INPUT Start Marker

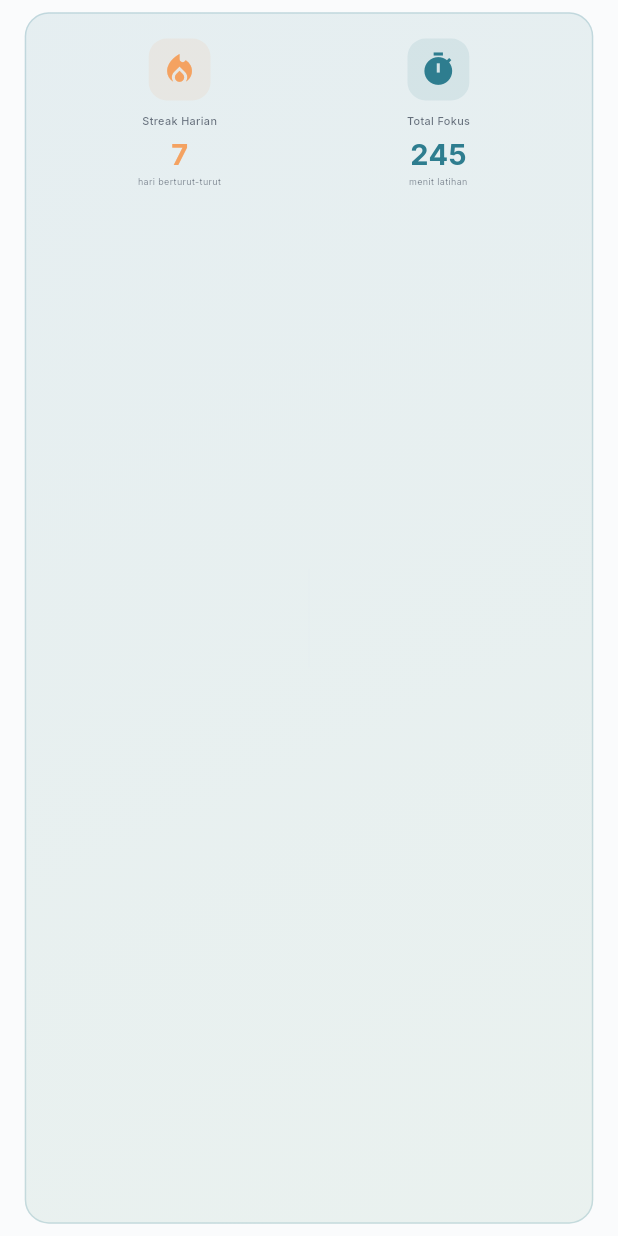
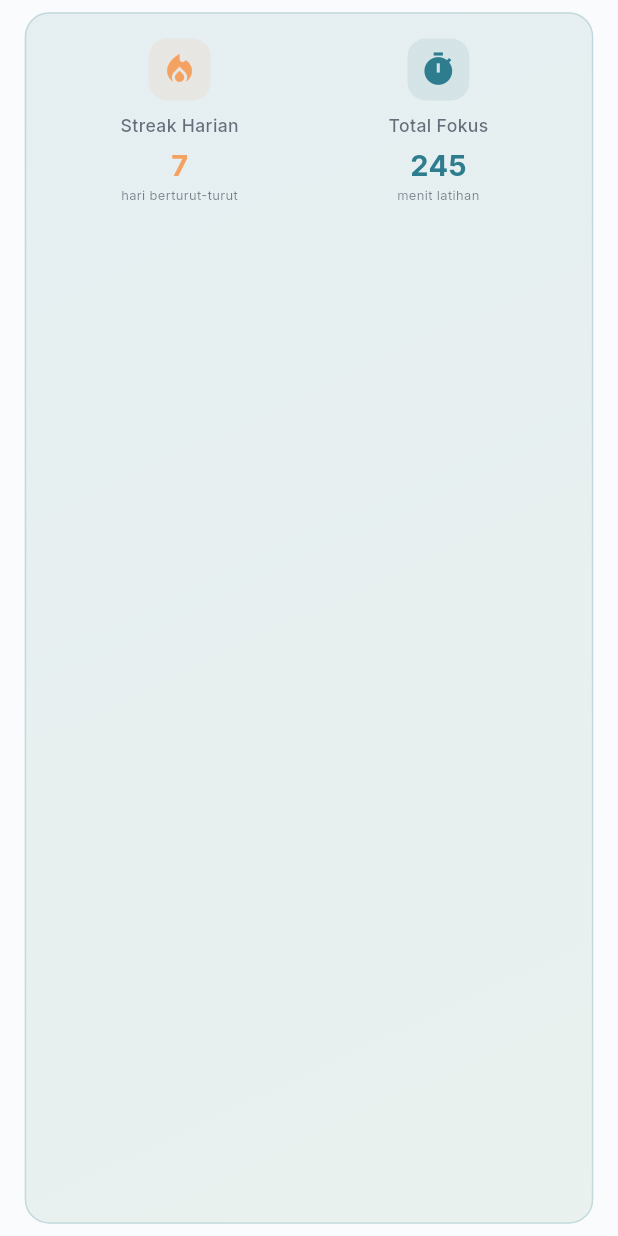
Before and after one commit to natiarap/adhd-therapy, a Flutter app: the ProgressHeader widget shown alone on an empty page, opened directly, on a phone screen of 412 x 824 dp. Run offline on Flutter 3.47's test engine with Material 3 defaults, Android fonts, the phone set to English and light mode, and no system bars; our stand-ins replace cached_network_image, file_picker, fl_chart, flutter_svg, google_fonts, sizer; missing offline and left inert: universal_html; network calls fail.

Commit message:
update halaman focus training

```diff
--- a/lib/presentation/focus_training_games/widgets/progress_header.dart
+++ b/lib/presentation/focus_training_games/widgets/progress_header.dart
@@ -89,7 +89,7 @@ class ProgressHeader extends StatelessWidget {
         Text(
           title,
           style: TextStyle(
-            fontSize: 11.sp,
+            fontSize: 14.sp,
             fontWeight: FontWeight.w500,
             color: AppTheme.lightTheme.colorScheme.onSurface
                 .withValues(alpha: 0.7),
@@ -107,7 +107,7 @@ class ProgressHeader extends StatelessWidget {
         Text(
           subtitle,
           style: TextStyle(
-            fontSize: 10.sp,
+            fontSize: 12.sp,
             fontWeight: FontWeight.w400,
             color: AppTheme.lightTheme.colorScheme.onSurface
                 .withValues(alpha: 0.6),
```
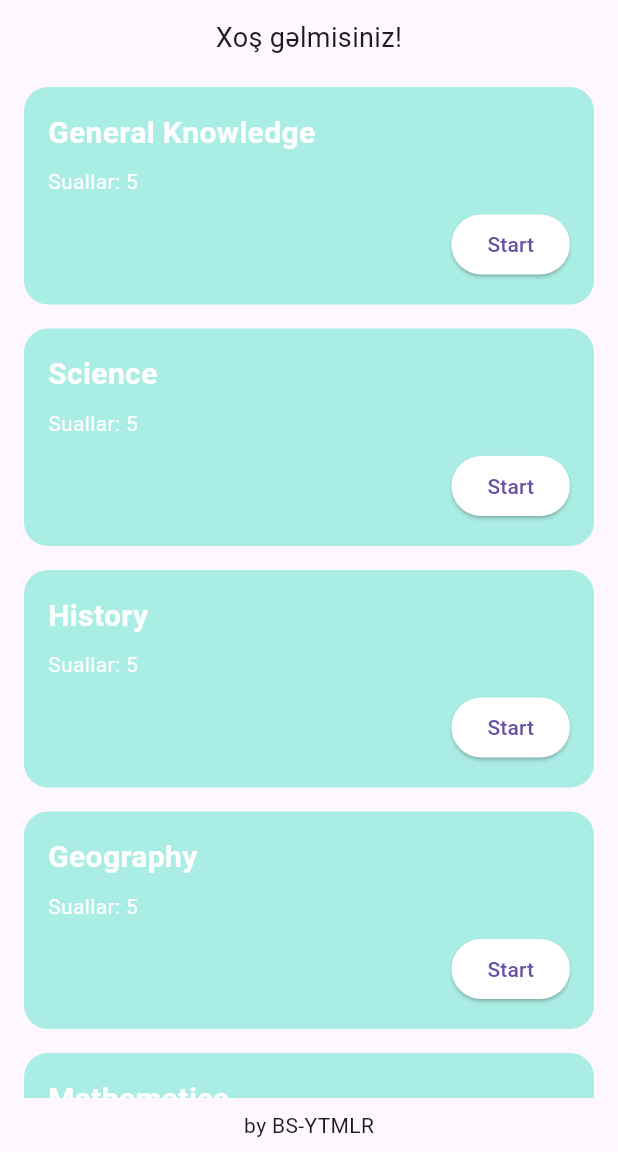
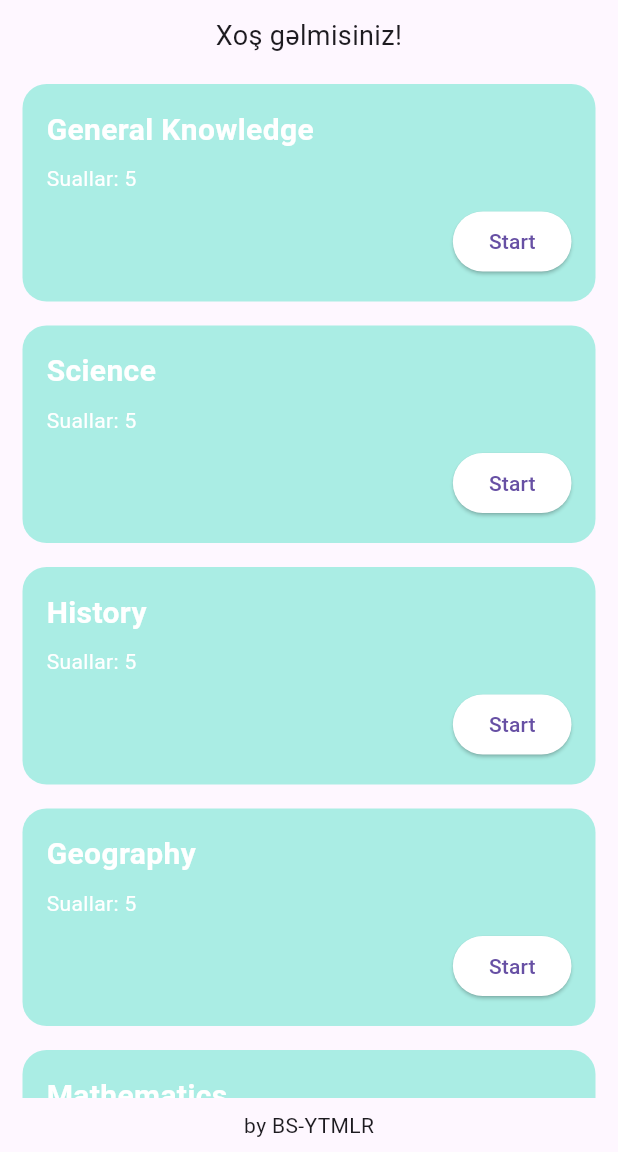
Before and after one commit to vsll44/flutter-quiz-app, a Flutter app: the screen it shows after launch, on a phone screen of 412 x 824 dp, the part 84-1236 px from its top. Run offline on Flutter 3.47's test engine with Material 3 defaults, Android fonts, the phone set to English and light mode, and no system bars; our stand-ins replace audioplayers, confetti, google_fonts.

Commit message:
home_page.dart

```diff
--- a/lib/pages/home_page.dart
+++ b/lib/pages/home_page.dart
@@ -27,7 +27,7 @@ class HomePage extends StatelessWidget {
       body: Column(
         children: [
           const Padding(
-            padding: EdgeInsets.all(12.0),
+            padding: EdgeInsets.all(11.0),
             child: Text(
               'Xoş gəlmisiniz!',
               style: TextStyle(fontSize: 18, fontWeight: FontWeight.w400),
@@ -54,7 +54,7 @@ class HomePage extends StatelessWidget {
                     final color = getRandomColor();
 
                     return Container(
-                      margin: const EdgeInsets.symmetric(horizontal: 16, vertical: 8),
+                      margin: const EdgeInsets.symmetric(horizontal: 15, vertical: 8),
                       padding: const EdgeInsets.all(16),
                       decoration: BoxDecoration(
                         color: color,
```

INPUT End Marker

• YOUR INSTRUCTIONS: Out of the records, collect only those lines that contain the string "color".

• RESPONSE AREA:
             color: AppTheme.lightTheme.colorScheme.onSurface
             color: AppTheme.lightTheme.colorScheme.onSurface
                     final color = getRandomColor();
                         color: color,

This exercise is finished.